This may surprise you, but I get criticized for my way of teaching. More precisely, some of my colleagues think I give too many evaluations. I confess I love my quizzes, and I typically assess my students’ progress every week.
But “teachers should spend less time testing and more time teaching” as the Badass Teachers Association often reminds me on Facebook. Similarly, for some of my colleagues, my strategy just reeks of old-school thinking. They say frequent quizzes undermine learners’ sense of responsibility and intrinsic motivation.
But, to me, regular testing has always felt intuitively right, and a few years ago, this intuition was confirmed by the largest evidence-based research about what works best in education. John Hattie’s mega-study Visible Learning is a synthesis of 50,000 studies involving more than 80 million students; there’s a reason why it’s been called the holy grail of education.

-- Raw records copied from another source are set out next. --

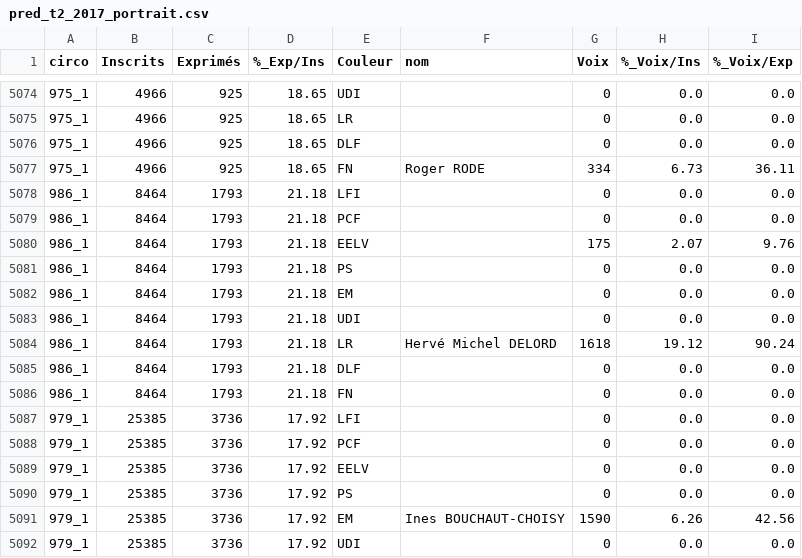
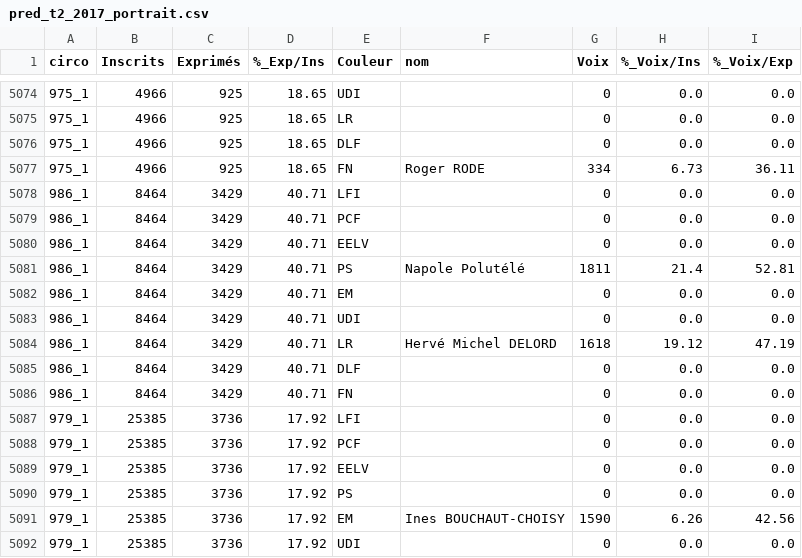
Before and after one commit to jeromeCompain/Legislatec, a CSV file: modele_1/pred_t2_2017_portrait.csv, drawn as a sheet; only a part is shown, gaps mark what is left out.

```diff
--- a/modele_1/pred_t2_2017_portrait.csv
+++ b/modele_1/pred_t2_2017_portrait.csv
@@ -5077,11 +5077,11 @@ circo;Inscrits;Exprimés;%_Exp/Ins;Couleur;nom;Voix;%_Voix/Ins;%_Voix/Exp
 975_1;4966;925;18.65;FN;Roger RODE;334;6.73;36.11
-986_1;8464;1793;21.18;LFI;;0;0.0;0.0
-986_1;8464;1793;21.18;PCF;;0;0.0;0.0
-986_1;8464;1793;21.18;EELV;;175;2.07;9.76
-986_1;8464;1793;21.18;PS;;0;0.0;0.0
-986_1;8464;1793;21.18;EM;;0;0.0;0.0
-986_1;8464;1793;21.18;UDI;;0;0.0;0.0
-986_1;8464;1793;21.18;LR;Hervé Michel DELORD;1618;19.12;90.24
-986_1;8464;1793;21.18;DLF;;0;0.0;0.0
-986_1;8464;1793;21.18;FN;;0;0.0;0.0
+986_1;8464;3429;40.71;LFI;;0;0.0;0.0
+986_1;8464;3429;40.71;PCF;;0;0.0;0.0
+986_1;8464;3429;40.71;EELV;;0;0.0;0.0
+986_1;8464;3429;40.71;PS;Napole Polutélé;1811;21.4;52.81
+986_1;8464;3429;40.71;EM;;0;0.0;0.0
+986_1;8464;3429;40.71;UDI;;0;0.0;0.0
+986_1;8464;3429;40.71;LR;Hervé Michel DELORD;1618;19.12;47.19
+986_1;8464;3429;40.71;DLF;;0;0.0;0.0
+986_1;8464;3429;40.71;FN;;0;0.0;0.0
 979_1;25385;3736;17.92;LFI;;0;0.0;0.0
```
Also changed, not shown: modele_1/1candidat_couleur_circo_2017.csv, modele_1/pred_t1_2017.csv, 7 other files.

Hattie has identified 138 influences on student achievement and ranked them by degree of effectiveness. Here’s his top ten.
As you clearly see, providing formative evaluation ranks third (formative means low or no point value). Let me repeat this: testing has the third most powerful effect on learning among hundreds of investigated variables.
The thing is, formative assessments do two main things.
- They measure learning
- They strengthen learning
First, progress monitoring provides a great window into where you’re at as well as what works and what doesn’t, which allows both the teacher and the student to adjust accordingly. And the more often they get this feedback, the faster they can course correct.
Second, many recent studies (most likely included in Hattie’s mega-study) have established that taking tests is one of the best ways to reinforce learning, and that it should be done sooner rather than later (even if you haven’t finished learning).
For example, one of the studies shows that giving short quizzes on a regular basis like I do increases performance by about half a letter grade as opposed to relying on four major exams. The most famous research has been done by Roediger, who has listed ten benefits of testing.
This is the takeaway for peak learners. You really have to stop seeing studying and testing as two different things.